[show abstract][hide abstract] ABSTRACT: Healthy follicles are highly vascularized whereas those undergoing atresia have poor vascularity, suggesting a relationship between follicular vascularization and follicular function. Vascularization is regulated by angiogenic factors, and among them vascular endothelial growth factor (VEGF) and angiopoietin-Tie (Ang-Tie) systems are of central importance. The objectives of this study were to determine if VEGF, VEGF receptor-2 (VEGFR-2), and components of the Ang-Tie system are expressed in ovarian follicles at both the protein and mRNA levels and to explore if their expression is related to the stage of the estrous cycle in the ewe. Ovaries from cyclic ewes were collected during the luteal phase (n=5) or before (n=5), during (n=4), and after (n=4) the preovulatory luteinizing hormone (LH) surge.
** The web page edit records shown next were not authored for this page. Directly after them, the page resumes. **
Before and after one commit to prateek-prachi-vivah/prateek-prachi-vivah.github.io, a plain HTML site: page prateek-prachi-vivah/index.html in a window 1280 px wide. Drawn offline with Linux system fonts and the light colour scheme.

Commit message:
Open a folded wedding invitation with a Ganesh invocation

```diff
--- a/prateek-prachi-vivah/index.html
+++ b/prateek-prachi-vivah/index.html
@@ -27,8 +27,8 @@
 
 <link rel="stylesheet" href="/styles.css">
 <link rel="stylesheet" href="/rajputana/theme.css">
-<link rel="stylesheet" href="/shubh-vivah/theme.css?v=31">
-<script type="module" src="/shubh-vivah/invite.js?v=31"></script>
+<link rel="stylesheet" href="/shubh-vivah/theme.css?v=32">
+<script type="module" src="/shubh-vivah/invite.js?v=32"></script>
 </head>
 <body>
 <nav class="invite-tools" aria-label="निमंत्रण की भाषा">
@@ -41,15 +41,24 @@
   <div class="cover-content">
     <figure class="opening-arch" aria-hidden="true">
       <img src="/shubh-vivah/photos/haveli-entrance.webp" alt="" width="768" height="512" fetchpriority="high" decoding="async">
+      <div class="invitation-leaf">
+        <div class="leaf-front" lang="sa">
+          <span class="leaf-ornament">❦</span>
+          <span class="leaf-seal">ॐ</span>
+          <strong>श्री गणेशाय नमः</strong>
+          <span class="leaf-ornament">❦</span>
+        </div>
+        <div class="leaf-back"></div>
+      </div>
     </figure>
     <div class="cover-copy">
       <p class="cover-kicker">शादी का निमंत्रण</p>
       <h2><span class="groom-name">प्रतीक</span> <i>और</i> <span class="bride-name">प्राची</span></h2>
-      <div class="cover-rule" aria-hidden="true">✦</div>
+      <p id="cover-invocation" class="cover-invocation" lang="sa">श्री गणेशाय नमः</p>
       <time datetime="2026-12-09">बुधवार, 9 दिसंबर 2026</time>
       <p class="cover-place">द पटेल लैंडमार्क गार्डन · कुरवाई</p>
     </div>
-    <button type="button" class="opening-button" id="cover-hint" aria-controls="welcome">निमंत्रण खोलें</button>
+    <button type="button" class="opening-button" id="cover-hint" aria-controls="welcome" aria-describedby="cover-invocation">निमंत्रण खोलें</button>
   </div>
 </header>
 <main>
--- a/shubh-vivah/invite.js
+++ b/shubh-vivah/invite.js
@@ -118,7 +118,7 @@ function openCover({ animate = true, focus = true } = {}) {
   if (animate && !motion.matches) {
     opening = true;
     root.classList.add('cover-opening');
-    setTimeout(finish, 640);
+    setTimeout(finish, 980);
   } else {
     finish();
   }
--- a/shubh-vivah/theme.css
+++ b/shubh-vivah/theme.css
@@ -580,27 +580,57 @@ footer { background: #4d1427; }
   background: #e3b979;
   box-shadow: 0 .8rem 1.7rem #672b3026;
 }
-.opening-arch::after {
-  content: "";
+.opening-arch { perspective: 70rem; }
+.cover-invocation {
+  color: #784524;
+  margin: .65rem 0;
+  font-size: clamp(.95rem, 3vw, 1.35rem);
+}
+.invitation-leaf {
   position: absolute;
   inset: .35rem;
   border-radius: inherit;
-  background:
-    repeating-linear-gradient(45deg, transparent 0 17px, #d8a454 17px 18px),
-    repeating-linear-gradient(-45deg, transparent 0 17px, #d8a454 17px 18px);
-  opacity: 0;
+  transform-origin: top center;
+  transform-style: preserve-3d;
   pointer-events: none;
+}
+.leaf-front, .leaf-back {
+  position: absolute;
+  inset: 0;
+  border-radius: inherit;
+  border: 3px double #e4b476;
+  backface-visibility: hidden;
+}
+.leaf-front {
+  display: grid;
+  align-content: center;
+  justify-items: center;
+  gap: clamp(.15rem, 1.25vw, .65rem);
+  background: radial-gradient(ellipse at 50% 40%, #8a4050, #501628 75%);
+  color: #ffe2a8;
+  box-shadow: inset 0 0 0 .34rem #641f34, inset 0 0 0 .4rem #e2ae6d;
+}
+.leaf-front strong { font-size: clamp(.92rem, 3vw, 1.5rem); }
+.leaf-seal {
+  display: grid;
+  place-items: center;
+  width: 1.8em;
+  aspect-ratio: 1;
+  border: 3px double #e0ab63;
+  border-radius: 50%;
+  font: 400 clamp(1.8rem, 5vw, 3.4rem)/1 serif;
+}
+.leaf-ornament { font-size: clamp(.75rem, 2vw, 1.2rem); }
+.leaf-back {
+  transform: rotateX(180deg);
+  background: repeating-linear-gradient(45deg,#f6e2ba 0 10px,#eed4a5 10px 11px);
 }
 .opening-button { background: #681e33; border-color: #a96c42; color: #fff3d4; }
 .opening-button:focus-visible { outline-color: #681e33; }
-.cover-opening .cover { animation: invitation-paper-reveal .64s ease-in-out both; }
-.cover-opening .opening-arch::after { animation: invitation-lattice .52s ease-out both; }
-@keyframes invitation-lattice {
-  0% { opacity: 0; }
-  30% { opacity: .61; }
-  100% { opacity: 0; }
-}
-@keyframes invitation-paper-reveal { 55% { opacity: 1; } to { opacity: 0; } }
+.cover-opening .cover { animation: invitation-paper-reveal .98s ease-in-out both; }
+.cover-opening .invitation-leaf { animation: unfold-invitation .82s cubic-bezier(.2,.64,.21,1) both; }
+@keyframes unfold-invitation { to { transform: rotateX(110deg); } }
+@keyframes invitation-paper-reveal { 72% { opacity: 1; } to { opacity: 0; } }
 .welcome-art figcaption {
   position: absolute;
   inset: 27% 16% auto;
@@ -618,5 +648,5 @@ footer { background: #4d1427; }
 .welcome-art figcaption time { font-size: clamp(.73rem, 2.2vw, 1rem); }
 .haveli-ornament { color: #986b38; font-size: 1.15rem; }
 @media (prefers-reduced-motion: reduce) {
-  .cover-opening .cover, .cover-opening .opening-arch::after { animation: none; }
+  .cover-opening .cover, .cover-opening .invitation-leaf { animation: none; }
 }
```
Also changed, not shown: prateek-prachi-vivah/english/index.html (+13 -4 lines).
After fixation, ovaries were wax-embedded, serially sectioned, and analyzed for both protein and mRNA expression of VEGF, VEGFR-2, angiopoietin-1 (Ang-1), angiopoietin-2 (Ang-2), Tie-1 (mRNA only), and Tie-2. mRNA was studied by in situ hybridization using digoxigenin-11-UTP-labeled ovine riboprobes. A similar pattern of expression was observed for mRNA and protein for all of the factors. Both mRNA and protein expression of VEGF, VEGFR-2, Ang-1, Ang-2, Tie-1 (mRNA only), and Tie-2 in the granulosa and theca cells of follicles >or=2mm in diameter was significantly different among the stages of the estrous cycle, with the highest expression detected at the post-LH surge stage. Theca cells expressed significantly greater levels of the six angiogenic factors compared with granulosa cells at all stages of the estrous cycle. Expression levels in granulosa and theca cells were comparable between small (2.0 to 2.5mm) and medium (2.5 to 4.0mm) follicles, but large follicles (>4.0mm) expressed higher mRNA and protein levels (all P<0.05) for all factors at all stages of the estrous cycle. These data show (i) that VEGF, VEGFR-2, and the Ang-Tie system are present in both granulosa and theca cells of the ovarian follicle, (ii) that thecal cells consistently express greater levels of all of these factors compared with granulosa cells, and (iii) that their levels of expression are related to the stage of the estrous cycle and to follicle size.